Climate experts go cold on platform now known as X

Jennifer Dudley-Nicholson |

Almost half of environmental experts using the social network now known as X have abandoned it.
Almost half of environmental experts using the social network now known as X have abandoned it.

Almost half of the environmental experts on the social media network formerly known as Twitter have abandoned the platform in a trend one study found could damage climate change discourse.

The research, published in the Trends in Ecology and Evolution journal on Wednesday, also found public discussions about the environment, biodiversity and natural disasters on the platform are dwindling faster than other topics due to the expert exodus. 

The findings follow a series of major changes at the network now called X, including cuts to staff and content moderation, the removal of user verification, and content limits that experts say have fuelled a wider withdrawal.

The study, conducted at Pomona College in California, looked at a sample of 380,000 “environmentally oriented” Twitter users who posted to the network at least once every 15 days.

The group included ecologists, social scientists, conservationists, policymakers and climate interest groups.

Researchers compared their Twitter use with a group of 458,000 users who posted about politics, starting from October 2022 when entrepreneur Elon Musk bought and took over the network.

After six months, only 52.5 per cent of environmental experts were still actively using the social network, the study found, compared to 79.4 per cent of political posters.

“The rapid decline in active users raises alarm bells and signifies a substantial loss for the conservation community,” the study said.

“The exodus of environmental users on Twitter is an existential threat to the primary mode used to disseminate information, mobilise diverse audiences and analyse its data to track contemporary debate and sentiments around… biodiversity loss and climate change.”

The report found changes to content moderation on the platform may have contributed to the user decline, as well as increased levels of “hate speech,” reduced access to data, and service outages.

Swinburne University senior lecturer Dr Belinda Barnet said the findings were disturbing and revealed the real impact of changes made to the social network, including removing verification for users such as environmental researchers.

“Twitter did play a really important role in public discourse, which is why Musk took it over,” she said.

“It gave activists and people who wanted to get a message out a very quick route to the ear of the media and that was a large part of its power.”

Dr Barnet said the social network’s audience had become “fragmented” as Twitter users tried microblogging competitors to replace it but none offered the same reach.
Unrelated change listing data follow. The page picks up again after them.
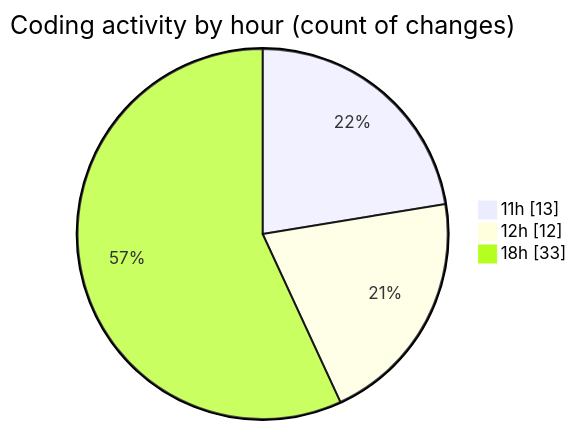
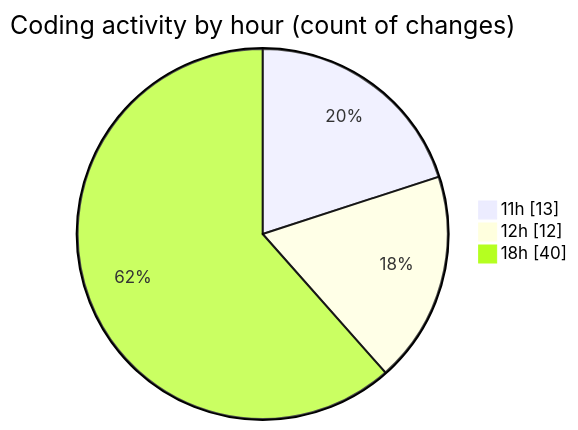
The second of 2 diagrams in 2025-01-25/termonied-web/README.md (robertbonfada/code-tracking), drawn with Mermaid before and after one commit. The commit also changed other lines of this file and 1 other file, not shown here.

````diff
--- a/2025-01-25/termonied-web/README.md
+++ b/2025-01-25/termonied-web/README.md
@@ -52,7 +53,7 @@
 ```mermaid
 pie showData
 title Coding activity by hour (count of changes)
 "11h" : 13
 "12h" : 12
-"18h" : 33
+"18h" : 40
 ```
````
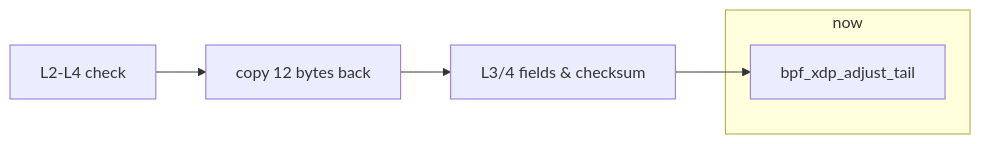
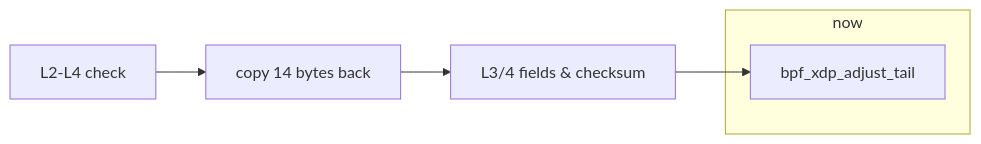
One commit to myl7/xdptun changed the tenth of 11 diagrams in docs/thesis/pre/slides.md. Above: the diagram before and after it, drawn with Mermaid. The commit also changed other lines of this file, not shown here.

````diff
--- a/docs/thesis/pre/slides.md
+++ b/docs/thesis/pre/slides.md
@@ -408,7 +408,7 @@
 ```mermaid
 flowchart LR
-  S1[L2-L4 check] --> S2[copy 12 bytes back] --> S3[L3/4 fields & checksum] --> S4[bpf_xdp_adjust_tail]
+  S1[L2-L4 check] --> S2[copy 14 bytes back] --> S3[L3/4 fields & checksum] --> S4[bpf_xdp_adjust_tail]
   subgraph now
     S4
   end
 ```
````
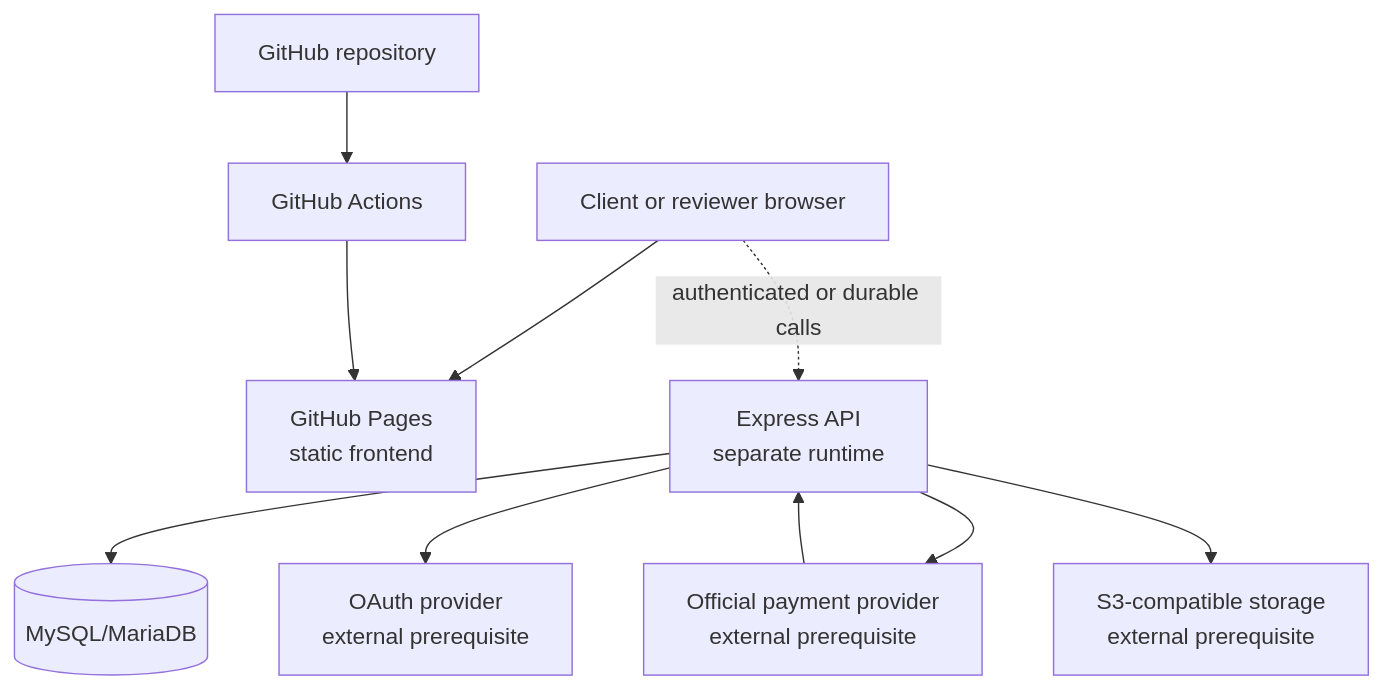
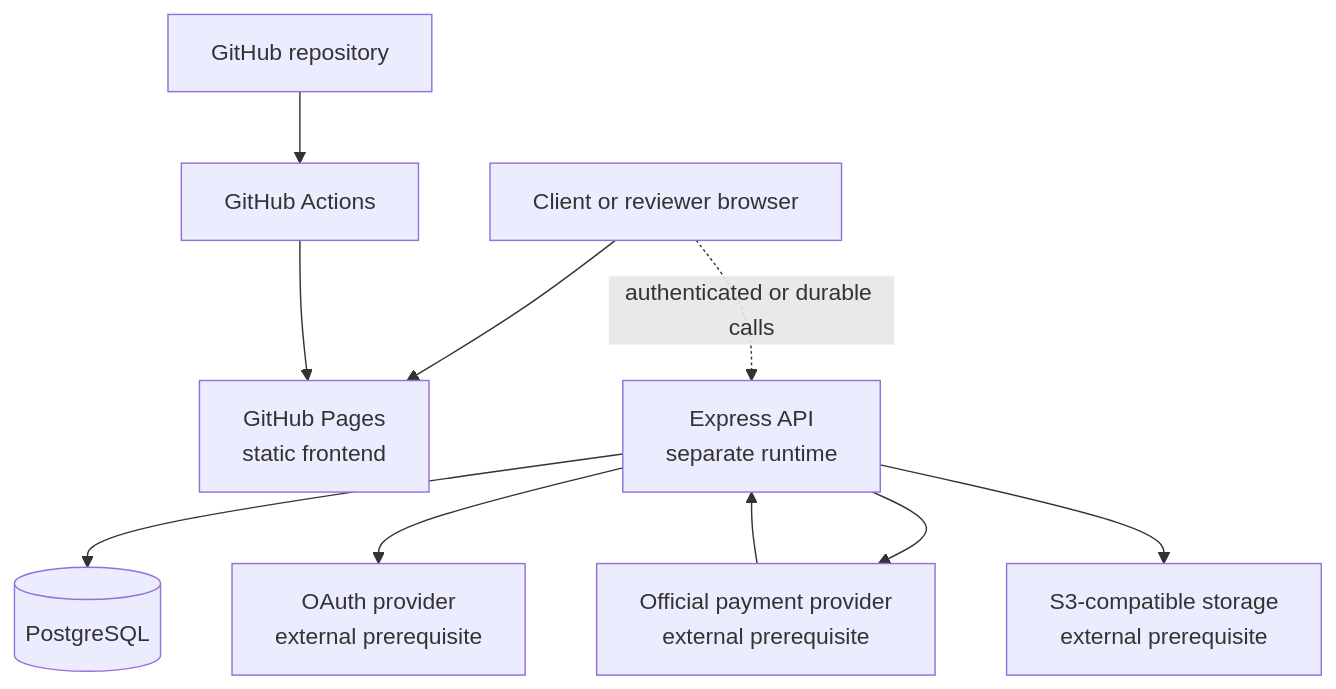
Before and after one commit to Usamabhanbhro/e-commerce: the first of 2 diagrams in docs/architecture.md, drawn with Mermaid. The commit also changed other lines of this file and 32 other files, not shown here.

Commit message:
feat: migrate relational persistence from MySQL to PostgreSQL

````diff
--- a/docs/architecture.md
+++ b/docs/architecture.md
@@ -16,22 +16,22 @@
 ```mermaid
 flowchart TB
   User[Client or reviewer browser]
   Pages[GitHub Pages\nstatic frontend]
   API[Express API\nseparate runtime]
-  DB[(MySQL/MariaDB)]
+  DB[(PostgreSQL)]
   OAuth[OAuth provider\nexternal prerequisite]
   Provider[Official payment provider\nexternal prerequisite]
   Storage[S3-compatible storage\nexternal prerequisite]
   Actions[GitHub Actions]
   GitHub[GitHub repository]
 
   User --> Pages
   User -. authenticated or durable calls .-> API
   API --> DB
   API --> OAuth
   API --> Provider
   API --> Storage
   Provider --> API
   GitHub --> Actions
   Actions --> Pages
 ```
````
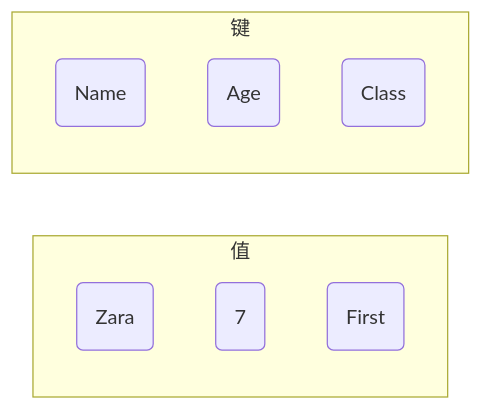
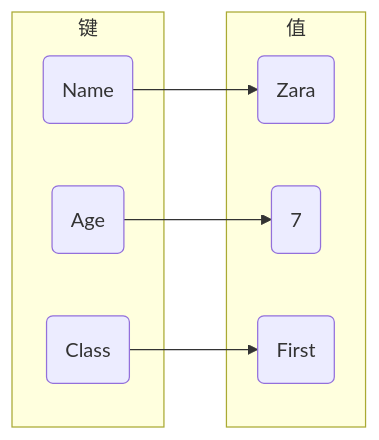
The diagram in _posts/Language/Python/库/模块/2021-12-02-dict.md (dmjcb/dmjcb.github.io), drawn with Mermaid before and after one commit. The commit also changed 30 other files, not shown here.

````diff
--- a/_posts/Language/Python/库/模块/2021-12-02-dict.md
+++ b/_posts/Language/Python/库/模块/2021-12-02-dict.md
@@ -26,14 +26,18 @@
 ```mermaid
 graph LR;
     subgraph 值
         v1(Zara)
         v2(7)
         v3(First)
     end
 
     subgraph 键
         k1(Name)
         k2(Age)
         k3(Class)
     end
+
+    k1-->v1
+    k2-->v2
+    k3-->v3
 ```
````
“I know a lot of people who have moved to Bluesky and Mastodon, even Threads, just to try and find that environment again where they can talk about issues that matter to them,” she said.

“But if you haven’t got that audience, you’ve lost the network effect.”